I queried the value of an annual mammogram as all my mammograms came back clear. My consultant discussed my concerns with the radiology team and it was agreed that annual MRI s were appropriate in the circumstances. I would raise it with your consultant. Good luck. The hospital I attend is the major breast care centre in the South West.
I can't fault the care I have received. The team at the hospital have been amazing. I was offered a Diep flat reconstruction a month or so after my original operation when it was clear that I would not need chemo or radiotherapy. I was reluctant to go through major surgery after having completely recovered from the mastectomy. I came across a new technique using lipo modelling to create a breast. I asked the onco plastic surgeon if that was an option for me. I had small boobs. She agreed and in Feb this year had a short operation as a day case when fat was removed from my thighs and injected into the mastectomy area. I am really pleased with it. I now have a cleavage again and although I wear a small amount of padding I no longer use the prothesis. In a swim suit you can't tell I had a mastectomy. I recovered really quickly and was able to drive within days. I just have a couple of small scars at the top of each thigh.
Good luck and take care everyone.
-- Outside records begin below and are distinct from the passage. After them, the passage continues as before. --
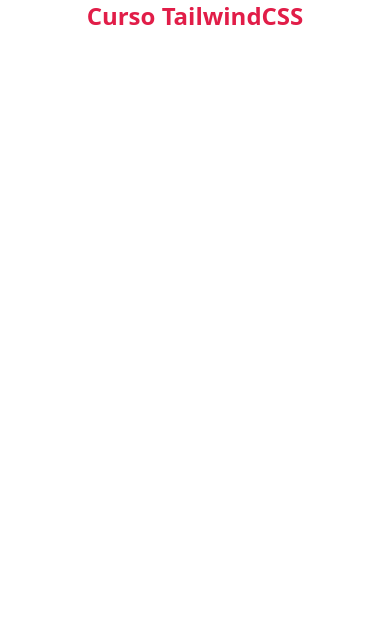
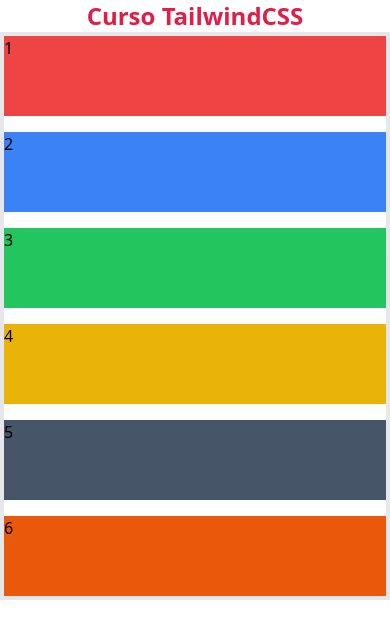
Before and after one commit to celsodavid/tailwindcss-training, a website: page src/index.html in a window 390 px wide. Drawn offline with Linux system fonts and the light colour scheme.

Commit message:
(feat) grid and responsive

```diff
--- a/src/index.html
+++ b/src/index.html
@@ -11,6 +11,18 @@
         Curso TailwindCSS
     </h1>
 
+    <div class="w-full border-4 gap-4 grid grid-cols-1 md:grid-cols-2 lg:grid-cols-4">
+        <div class="bg-red-500 h-20">1</div>
 
+        <div class="bg-blue-500 h-20">2</div>
+
+        <div class="bg-green-500 h-20">3</div>
+
+        <div class="bg-yellow-500 h-20">4</div>
+
+        <div class="bg-slate-600 h-20">5</div>
+
+        <div class="bg-orange-600 h-20">6</div>
+    </div>
 </body>
 </html>
```
Also changed, not shown: styles/output.css.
In 2008 I was diagnosed with bc for the first time, an 8mm lobular cancer in right breast, only discovered after a lumpectomy for DCIS. Lymph nodes clear, radiotherapy, sorted. Fast forward to 2019 and my first routine mammogram, after 10 years apparently all clear. A lump found in left breast which turned out to be 26mm ductal cancer, 1 lymph node positive. But also the radiologist saw a ‘very small’ lesion in my right breast, which also turned out to test positive for bc. The consultant also said this was a tiny lump, not detected on the mammogram, and barely seen with ultrasound. It was agreed to go for another lumpectomy so I had both sides at the same time.
The result for my right side came back as lobular cancer again, no clear margins and I returned for a mastectomy last July. It was in fact 45mm. I have recovered well, and finished treatment last October, now on letrozole plus Adcal-D3.
I was told that I would now just have an annual mammogram for my remaining left breast for 5 years as follow up. After some weeks of reflecting on this, I wrote to the consultant and asked him if i could have an MRI scan at some point as lobular cancer had twice not been detected by mammogram, and barely by ultrasound until it had reached 45mm.
He seems very reluctant to offer me an MRI, saying a mammogram should be sufficient.
I would be interested to know other people’s experience with lobular cancer - have you been offered an MRI? Does it vary between areas and/or consultants? Has anyone decided to go for a private MRI after being refused my NHS?
On a positive note, I have recovered well from all the treatment (though I did not have chemo) and am getting on cheerfully with life again, all be it in lockdown!